What you have to do: Each record should be given again exactly, and any picture in it left out.

Source material:
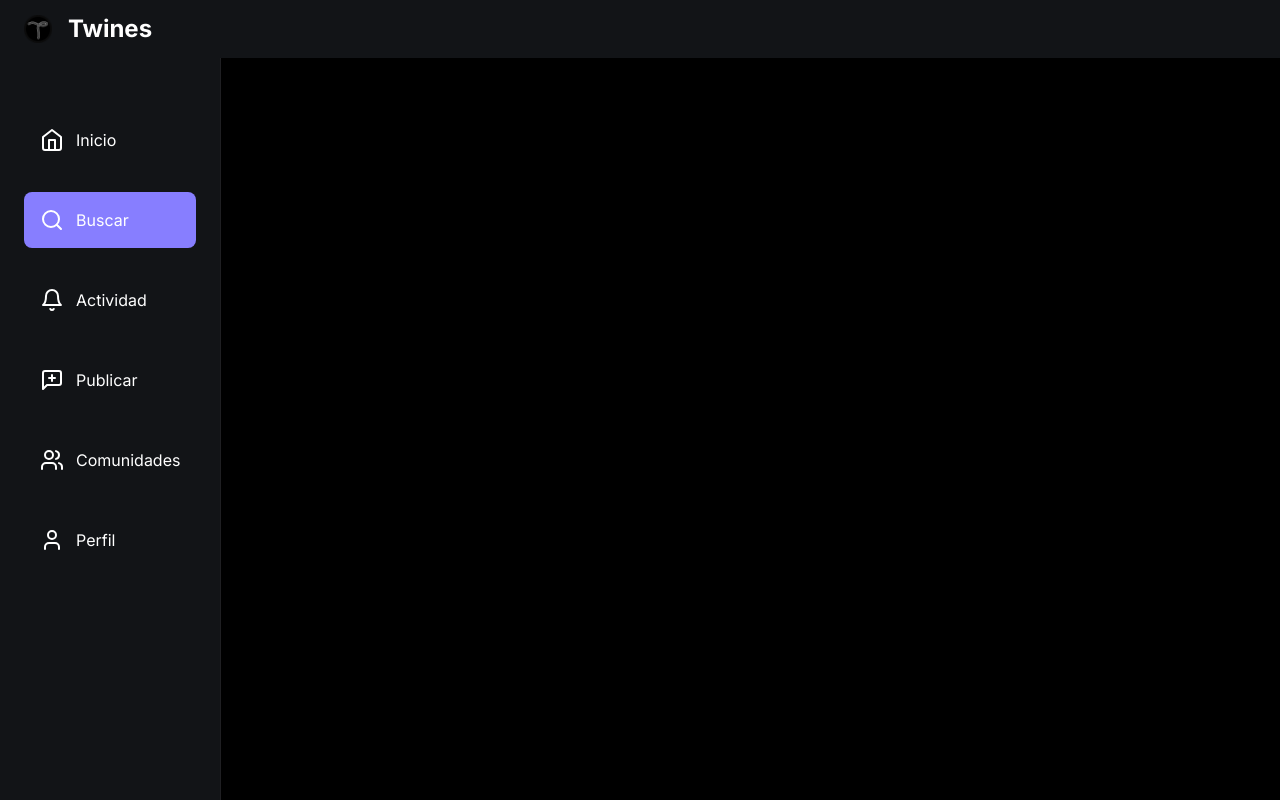
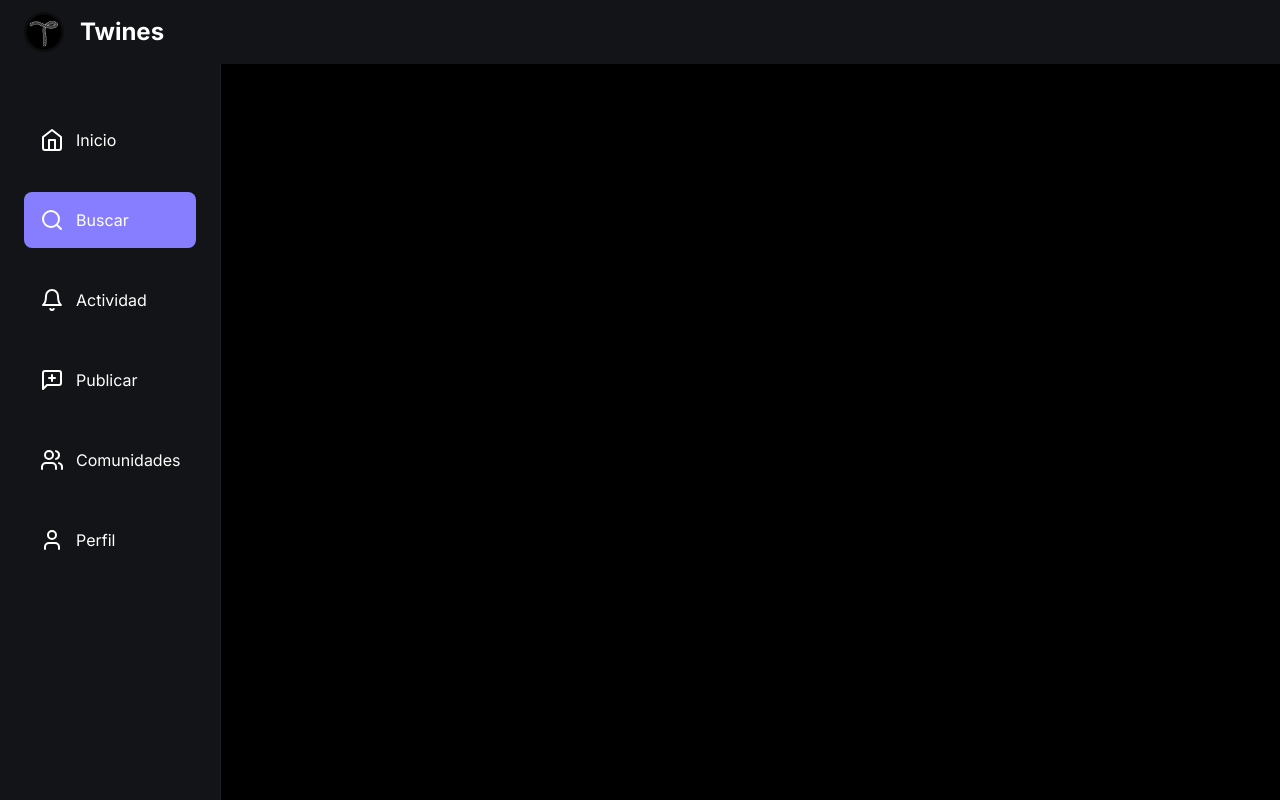
Before and after one commit to JeremiasVillane/twines, a Next.js app: page /search in a window 1280 px wide. Built offline with nearby package versions, Linux system fonts and the light colour scheme; no server answers.

Commit message:
mod: comment placeholder, logo size, logout tooltip

```diff
--- a/components/forms/Comment.tsx
+++ b/components/forms/Comment.tsx
@@ -64,7 +64,7 @@ const Comment = ({ threadId, currentUserImg, currentUserId }: Props) => {
               <FormControl className="border-none bg-transparent">
                 <Input
                   type="text"
-                  placeholder="Comment..."
+                  placeholder="Escribe tu comentario..."
                   className="no-focus text-light-1 outline-none"
                   {...field}
                 />
--- a/components/shared/LeftSidebar.tsx
+++ b/components/shared/LeftSidebar.tsx
@@ -3,7 +3,6 @@
 import { sidebarLinks } from "@/constants";
 import { SignedIn, SignOutButton, useAuth } from "@clerk/nextjs";
 import { LogOutIcon } from "lucide-react";
-import Image from "next/image";
 import Link from "next/link";
 import { usePathname, useRouter } from "next/navigation";
 
@@ -44,7 +43,7 @@ function LeftSidebar() {
       <div className="mt-10 px-6">
         <SignedIn>
           <SignOutButton signOutCallback={() => router.push("/sign-in")}>
-            <div className="flex cursor-pointer gap-4 p-4">
+            <div className="flex cursor-pointer gap-4 p-4" title="Salir">
               <LogOutIcon color="white" />
               <p className="text-light-2 max-lg:hidden">Salir</p>
             </div>
--- a/components/shared/Topbar.tsx
+++ b/components/shared/Topbar.tsx
@@ -8,7 +8,7 @@ function Topbar() {
   return (
     <nav className="topbar">
       <Link href="/" className="flex items-center gap-4">
-        <Image src="/assets/logo.png" alt="logo" width={28} height={28} />
+        <Image src="/assets/logo.png" alt="logo" width={40} height={40} />
         <p className="text-heading3-bold text-light-1 max-xs:hidden">Twines</p>
       </Link>
 
@@ -16,7 +16,7 @@ function Topbar() {
         <div className="block md:hidden">
           <SignedIn>
             <SignOutButton>
-              <div className="flex cursor-pointer">
+              <div className="flex cursor-pointer" title="Salir">
               <LogOutIcon color="white" />
               </div>
             </SignOutButton>
```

Exercise solution:
Before and after one commit to JeremiasVillane/twines, a Next.js app: page /search in a window 1280 px wide. Built offline with nearby package versions, Linux system fonts and the light colour scheme; no server answers.

Commit message:
mod: comment placeholder, logo size, logout tooltip

```diff
--- a/components/forms/Comment.tsx
+++ b/components/forms/Comment.tsx
@@ -64,7 +64,7 @@ const Comment = ({ threadId, currentUserImg, currentUserId }: Props) => {
               <FormControl className="border-none bg-transparent">
                 <Input
                   type="text"
-                  placeholder="Comment..."
+                  placeholder="Escribe tu comentario..."
                   className="no-focus text-light-1 outline-none"
                   {...field}
                 />
--- a/components/shared/LeftSidebar.tsx
+++ b/components/shared/LeftSidebar.tsx
@@ -3,7 +3,6 @@
 import { sidebarLinks } from "@/constants";
 import { SignedIn, SignOutButton, useAuth } from "@clerk/nextjs";
 import { LogOutIcon } from "lucide-react";
-import Image from "next/image";
 import Link from "next/link";
 import { usePathname, useRouter } from "next/navigation";
 
@@ -44,7 +43,7 @@ function LeftSidebar() {
       <div className="mt-10 px-6">
         <SignedIn>
           <SignOutButton signOutCallback={() => router.push("/sign-in")}>
-            <div className="flex cursor-pointer gap-4 p-4">
+            <div className="flex cursor-pointer gap-4 p-4" title="Salir">
               <LogOutIcon color="white" />
               <p className="text-light-2 max-lg:hidden">Salir</p>
             </div>
--- a/components/shared/Topbar.tsx
+++ b/components/shared/Topbar.tsx
@@ -8,7 +8,7 @@ function Topbar() {
   return (
     <nav className="topbar">
       <Link href="/" className="flex items-center gap-4">
-        <Image src="/assets/logo.png" alt="logo" width={28} height={28} />
+        <Image src="/assets/logo.png" alt="logo" width={40} height={40} />
         <p className="text-heading3-bold text-light-1 max-xs:hidden">Twines</p>
       </Link>
 
@@ -16,7 +16,7 @@ function Topbar() {
         <div className="block md:hidden">
           <SignedIn>
             <SignOutButton>
-              <div className="flex cursor-pointer">
+              <div className="flex cursor-pointer" title="Salir">
               <LogOutIcon color="white" />
               </div>
             </SignOutButton>
```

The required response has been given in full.